Benjamin Egger has spent days and nights with a pack of stray dogs in New Delhi. During the nights they are taking over the urban space for themselves. The video shows the pack at night while we are listening to thoughts on the evolutionary entanglement of dogs and human animals from the off. Egger‘s work rises questions about the influence of the dog on the human animal - not only on the social behavior, but also on the biological development. Human animals have lived with dogs for over 20,000 years. How has that shaped the human self-conception? How essential is the bond between these two hyper- cooperative species? How much dog is the human animal?


Pigment print on Epson Mat Superior | 841 x 1189 mm | 2019

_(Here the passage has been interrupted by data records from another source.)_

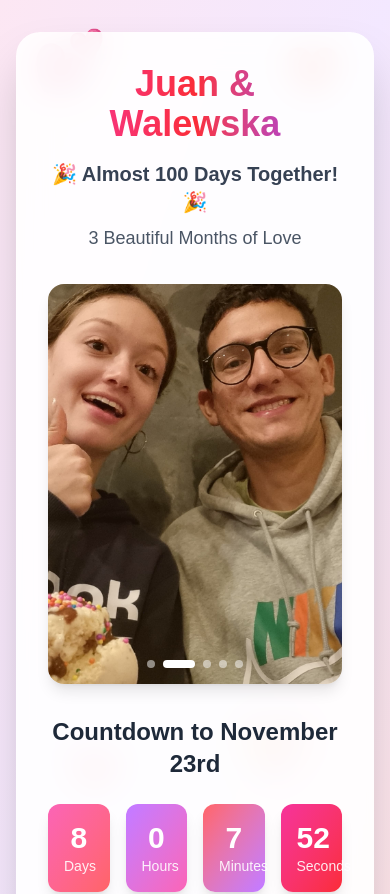
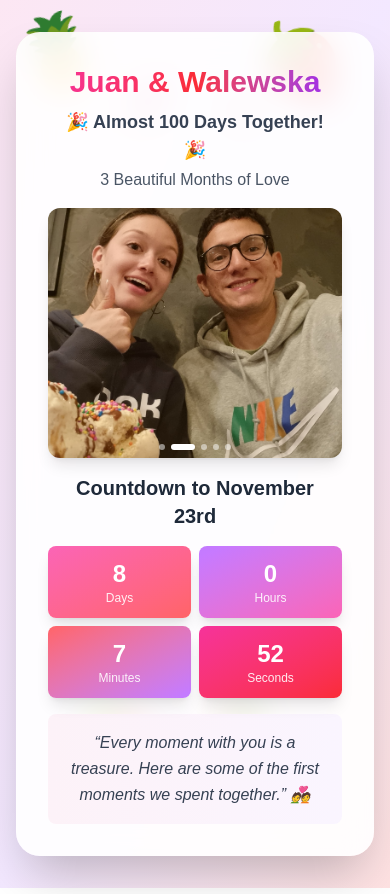
Before and after one commit to Juarpla/100d, a Next.js app: page / in a window 390 px wide. Shown: the top 894 px of the page. Built offline with nearby package versions, Linux system fonts and the light colour scheme.

Commit message:
responsive

```diff
--- a/app/globals.css
+++ b/app/globals.css
@@ -36,8 +36,49 @@ body {
   }
 }
 
+@keyframes dance-left {
+  0%, 100% {
+    transform: translateY(0) rotate(-5deg);
+  }
+  25% {
+    transform: translateY(-20px) rotate(-15deg) translateX(-10px);
+  }
+  50% {
+    transform: translateY(-10px) rotate(0deg) translateX(0px);
+  }
+  75% {
+    transform: translateY(-20px) rotate(-15deg) translateX(-10px);
+  }
+}
+
+@keyframes dance-right {
+  0%, 100% {
+    transform: translateY(0) rotate(5deg);
+  }
+  25% {
+    transform: translateY(-15px) rotate(15deg) translateX(10px);
+  }
+  50% {
+    transform: translateY(-25px) rotate(0deg) translateX(0px);
+  }
+  75% {
+    transform: translateY(-15px) rotate(15deg) translateX(10px);
+  }
+}
+
 .animate-pulse {
   animation: pulse 2s cubic-bezier(0.4, 0, 0.6, 1) infinite;
+}
+
+.animate-dance-left {
+  animation: dance-left 2s ease-in-out infinite;
+  transform-origin: bottom center;
+}
+
+.animate-dance-right {
+  animation: dance-right 2s ease-in-out infinite;
+  transform-origin: bottom center;
+  animation-delay: 0.3s;
 }
 
 .delay-300 {
--- a/app/page.tsx
+++ b/app/page.tsx
@@ -65,30 +65,36 @@ export default function Home() {
   return (
     <div className="min-h-screen bg-gradient-to-br from-pink-100 via-purple-100 to-red-100 dark:from-pink-900 dark:via-purple-900 dark:to-red-900">
       <main className="flex min-h-screen flex-col items-center justify-center px-4 py-8">
-        {/* Hearts decoration */}
-        <div className="absolute top-8 left-8 text-6xl animate-pulse">💕</div>
-        <div className="absolute top-12 right-12 text-5xl animate-pulse delay-300">❤️</div>
-        <div className="absolute bottom-12 left-16 text-5xl animate-pulse delay-500">💖</div>
-        <div className="absolute bottom-16 right-20 text-6xl animate-pulse delay-700">💝</div>
+        {/* Dancing Fruits in Love */}
+        <div className="absolute top-8 left-8 text-7xl md:text-8xl animate-dance-left">🍍</div>
+        <div className="absolute top-12 right-12 text-7xl md:text-8xl animate-dance-right">🍓</div>
+        <div className="absolute bottom-12 left-16 text-7xl md:text-8xl animate-dance-right">🍓</div>
+        <div className="absolute bottom-16 right-20 text-7xl md:text-8xl animate-dance-left">🍍</div>
+
+        {/* Hearts floating between them */}
+        <div className="absolute top-20 left-32 text-4xl animate-pulse">💕</div>
+        <div className="absolute top-24 right-32 text-3xl animate-pulse delay-300">💖</div>
+        <div className="absolute bottom-24 left-32 text-3xl animate-pulse delay-500">💗</div>
+        <div className="absolute bottom-28 right-36 text-4xl animate-pulse delay-700">💝</div>
 
         {/* Main content container */}
         <div className="max-w-4xl w-full bg-white/90 dark:bg-gray-800/90 backdrop-blur-lg rounded-3xl shadow-2xl p-8 md:p-12">
 
           {/* Title Section */}
-          <div className="text-center mb-8">
-            <h1 className="text-4xl md:text-6xl font-bold bg-gradient-to-r from-pink-500 via-red-500 to-purple-600 bg-clip-text text-transparent mb-4">
+          <div className="text-center mb-4 sm:mb-6 md:mb-8">
+            <h1 className="text-3xl sm:text-4xl md:text-5xl lg:text-6xl font-bold bg-gradient-to-r from-pink-500 via-red-500 to-purple-600 bg-clip-text text-transparent mb-2 sm:mb-4 px-2">
               Juan & Walewska
             </h1>
-            <p className="text-xl md:text-2xl text-gray-700 dark:text-gray-300 font-semibold">
+            <p className="text-lg sm:text-xl md:text-2xl text-gray-700 dark:text-gray-300 font-semibold px-2">
               🎉 Almost 100 Days Together! 🎉
             </p>
-            <p className="text-lg text-gray-600 dark:text-gray-400 mt-2">
+            <p className="text-base sm:text-lg text-gray-600 dark:text-gray-400 mt-1 sm:mt-2 px-2">
               3 Beautiful Months of Love
             </p>
           </div>
 
           {/* Photo Gallery Carousel */}
-          <div className="mb-8 relative overflow-hidden rounded-2xl shadow-lg" style={{ height: '400px' }}>
+          <div className="mb-4 sm:mb-6 md:mb-8 relative overflow-hidden rounded-xl sm:rounded-2xl shadow-lg h-[250px] sm:h-[300px] md:h-[350px] lg:h-[400px]">
             {images.map((img, index) => (
               <div
                 key={img}
@@ -106,13 +112,13 @@ export default function Home() {
               </div>
             ))}
             {/* Image counter dots */}
-            <div className="absolute bottom-4 left-1/2 transform -translate-x-1/2 flex gap-2">
+            <div className="absolute bottom-2 sm:bottom-4 left-1/2 transform -translate-x-1/2 flex gap-1.5 sm:gap-2">
               {images.map((_, index) => (
                 <div
                   key={index}
-                  className={`w-2 h-2 rounded-full transition-all ${
+                  className={`w-1.5 h-1.5 sm:w-2 sm:h-2 rounded-full transition-all ${
                     index === currentImageIndex
-                      ? 'bg-white w-8'
+                      ? 'bg-white w-6 sm:w-8'
                       : 'bg-white/50'
                   }`}
                 />
@@ -123,61 +129,61 @@ export default function Home() {
           {/* Countdown Section */}
           {!timeLeft.isComplete ? (
             <div className="text-center">
-              <h2 className="text-2xl md:text-3xl font-semibold text-gray-800 dark:text-white mb-6">
+              <h2 className="text-xl sm:text-2xl md:text-3xl font-semibold text-gray-800 dark:text-white mb-4 sm:mb-6 px-2">
                 Countdown to November 23rd
               </h2>
-              <div className="grid grid-cols-4 gap-4 mb-6">
-                <div className="bg-gradient-to-br from-pink-400 to-red-400 rounded-xl p-4 shadow-lg">
-                  <div className="text-3xl md:text-5xl font-bold text-white">
+              <div className="grid grid-cols-2 sm:grid-cols-4 gap-2 sm:gap-3 md:gap-4 mb-4 sm:mb-6">
+                <div className="bg-gradient-to-br from-pink-400 to-red-400 rounded-lg sm:rounded-xl p-3 sm:p-4 shadow-lg">
+                  <div className="text-2xl sm:text-3xl md:text-4xl lg:text-5xl font-bold text-white">
                     {timeLeft.days}
                   </div>
-                  <div className="text-sm md:text-base text-white/90 font-medium">
+                  <div className="text-xs sm:text-sm md:text-base text-white/90 font-medium">
                     Days
                   </div>
                 </div>
-                <div className="bg-gradient-to-br from-purple-400 to-pink-400 rounded-xl p-4 shadow-lg">
-                  <div className="text-3xl md:text-5xl font-bold text-white">
+                <div className="bg-gradient-to-br from-purple-400 to-pink-400 rounded-lg sm:rounded-xl p-3 sm:p-4 shadow-lg">
+                  <div className="text-2xl sm:text-3xl md:text-4xl lg:text-5xl font-bold text-white">
                     {timeLeft.hours}
                   </div>
-                  <div className="text-sm md:text-base text-white/90 font-medium">
+                  <div className="text-xs sm:text-sm md:text-base text-white/90 font-medium">
                     Hours
                   </div>
                 </div>
-                <div className="bg-gradient-to-br from-red-400 to-purple-400 rounded-xl p-4 shadow-lg">
-                  <div className="text-3xl md:text-5xl font-bold text-white">
+                <div className="bg-gradient-to-br from-red-400 to-purple-400 rounded-lg sm:rounded-xl p-3 sm:p-4 shadow-lg">
+                  <div className="text-2xl sm:text-3xl md:text-4xl lg:text-5xl font-bold text-white">
                     {timeLeft.minutes}
                   </div>
-                  <div className="text-sm md:text-base text-white/90 font-medium">
+                  <div className="text-xs sm:text-sm md:text-base text-white/90 font-medium">
                     Minutes
                   </div>
                 </div>
-                <div className="bg-gradient-to-br from-pink-500 to-red-500 rounded-xl p-4 shadow-lg">
-                  <div className="text-3xl md:text-5xl font-bold text-white">
+                <div className="bg-gradient-to-br from-pink-500 to-red-500 rounded-lg sm:rounded-xl p-3 sm:p-4 shadow-lg">
+                  <div className="text-2xl sm:text-3xl md:text-4xl lg:text-5xl font-bold text-white">
                     {timeLeft.seconds}
                   </div>
-                  <div className="text-sm md:text-base text-white/90 font-medium">
+                  <div className="text-xs sm:text-sm md:text-base text-white/90 font-medium">
                     Seconds
                   </div>
                 </div>
               </div>
             </div>
           ) : (
-            <div className="text-center py-12">
-              <h2 className="text-4xl md:text-6xl font-bold text-transparent bg-gradient-to-r from-pink-500 to-purple-600 bg-clip-text mb-4">
+            <div className="text-center py-6 sm:py-8 md:py-12 px-2">
+              <h2 className="text-3xl sm:text-4xl md:text-5xl lg:text-6xl font-bold text-transparent bg-gradient-to-r from-pink-500 to-purple-600 bg-clip-text mb-3 sm:mb-4">
                 🎊 Congratulations! 🎊
               </h2>
-              <p className="text-2xl md:text-3xl text-gray-800 dark:text-white font-semibold mb-4">
+              <p className="text-xl sm:text-2xl md:text-3xl text-gray-800 dark:text-white font-semibold mb-3 sm:mb-4">
                 Happy 100 Days Together!
               </p>
-              <p className="text-xl text-gray-600 dark:text-gray-300">
+              <p className="text-lg sm:text-xl text-gray-600 dark:text-gray-300">
                 Celebrating 3 amazing months of love and happiness! 💕
               </p>
             </div>
           )}
 
           {/* Love message */}
-          <div className="text-center mt-8 p-6 bg-gradient-to-r from-pink-50 to-purple-50 dark:from-pink-900/30 dark:to-purple-900/30 rounded-xl">
-            <p className="text-lg md:text-xl text-gray-700 dark:text-gray-300 italic">
+          <div className="text-center mt-4 sm:mt-6 md:mt-8 p-4 sm:p-5 md:p-6 bg-gradient-to-r from-pink-50 to-purple-50 dark:from-pink-900/30 dark:to-purple-900/30 rounded-lg sm:rounded-xl">
+            <p className="text-base sm:text-lg md:text-xl text-gray-700 dark:text-gray-300 italic leading-relaxed">
               &ldquo;Every moment with you is a treasure. Here are some of the first moments we spent together.&rdquo; 💑
             </p>
           </div>
```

DOGS shows two different journeys of two different dogs: One is Cäcilie from Munich and the other is Dinkus from New Delhi. Cäcilie is a pet dog, who accompanies her human animal. Dinkus is a stray dog, who is able to range freely at anytime. Surprinsgly it is Dinkus who‘s radius of movement is much smaller than the one from Cäcilie. The print of the over-layered GPS-tracking-data is questioning the common understanding of freedom and at the same time is an illustrative example of the invasive behaviour of human animals documented through the tracking-data of a dog who accompanies one of them.

DOGS edition by Benjamin Egger for Lapin Canard

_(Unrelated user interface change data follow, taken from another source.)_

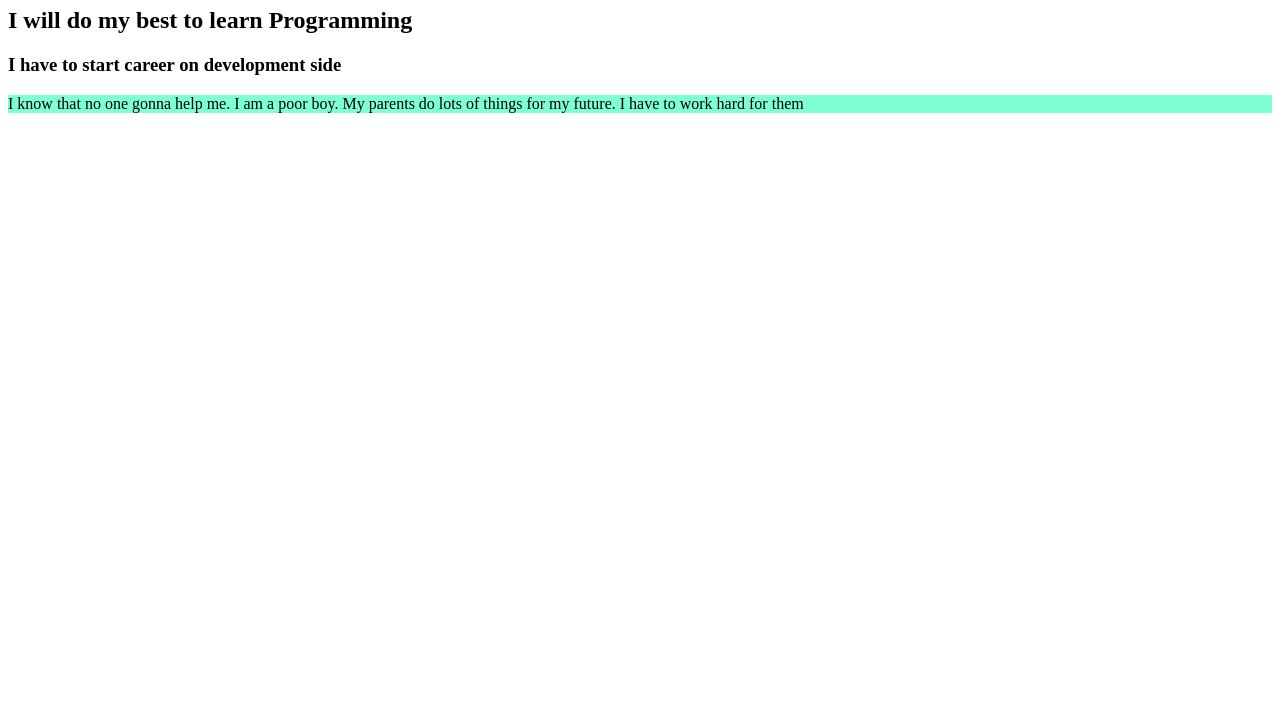
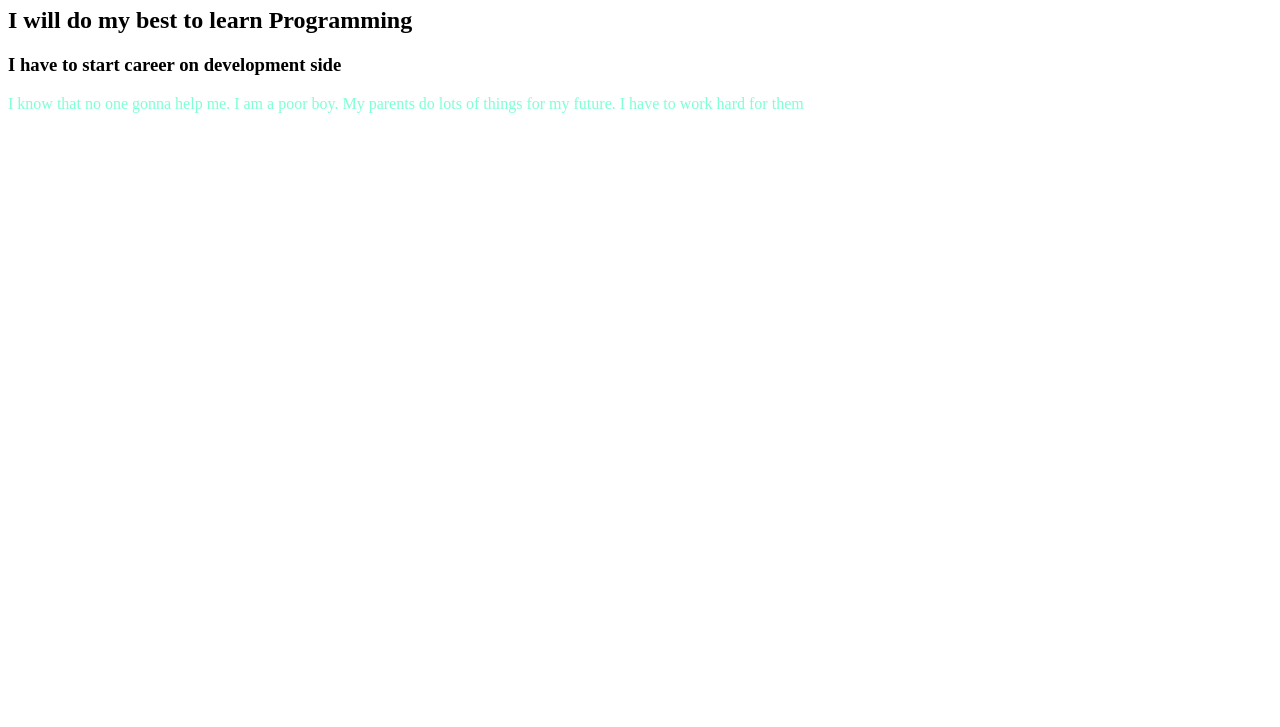
Before and after one commit to MazharulUtsho/My-Third-Repo, a plain HTML site: page index.html in a window 1280 px wide. Shown: the part 73-800 px from the top of the page. Drawn offline with Linux system fonts and the light colour scheme.

Commit message:
color change

```diff
--- a/style.css
+++ b/style.css
@@ -1,3 +1,3 @@
 p{
-    background-color: aquamarine;
+    color: aquamarine;
 }
```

Artistic Research Project | 2012-2017

Concept and lead: Benjamin Egger | Mentoring: Prof. Dieter Maurer and Prof. Carel van Schaik | Cooperation: Institute for Contemporary Art Research of the University of the Arts Zurich, Anthroplogical Insitute of the University of Zurich and Walter Zoo Gossau

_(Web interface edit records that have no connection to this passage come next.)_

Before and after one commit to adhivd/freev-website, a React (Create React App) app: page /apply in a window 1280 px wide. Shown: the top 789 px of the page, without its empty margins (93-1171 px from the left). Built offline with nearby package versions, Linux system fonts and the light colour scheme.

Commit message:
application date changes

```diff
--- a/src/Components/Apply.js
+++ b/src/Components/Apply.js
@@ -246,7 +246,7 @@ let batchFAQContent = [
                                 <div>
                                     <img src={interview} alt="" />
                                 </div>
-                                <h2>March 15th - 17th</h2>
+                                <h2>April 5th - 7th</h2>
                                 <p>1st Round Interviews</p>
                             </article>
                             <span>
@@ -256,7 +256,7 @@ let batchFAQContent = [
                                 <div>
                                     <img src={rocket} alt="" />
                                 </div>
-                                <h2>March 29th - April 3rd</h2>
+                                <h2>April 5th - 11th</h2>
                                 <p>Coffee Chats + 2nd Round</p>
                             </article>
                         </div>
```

Inherent Crossing investigates the self-motivated handling of painting implements in order to search for possible pre-graphic behavior among the chimpanzees of the Walter Zoo Gossau. The project is researching a potential crossing of the border between the playful, motoric gesture of leaving a trace and a conscious, formal expression. It questions whether chimpanzees can develop the self-motivated intent that leads to pre- graphic manifestations. A pre-graphic expression can be defined as an intended application of paint on a flat surface. Such an application of colour is guided by visual observation and inspection and subsequently motivates new brush strokes that relate to the previous application.

The project doesn‘t just look at the outcome itself, but rather at the production process and the framework underlying them. Thus, it is important to integrate the roles and relationships of all the involved beings - including the care-takers. The social framework and the individuality of each chimpanzee are decisive factors influencing the space for contemplation necessary to handle brushes, paints and a painting surface.

© Benjamin Egger, 2021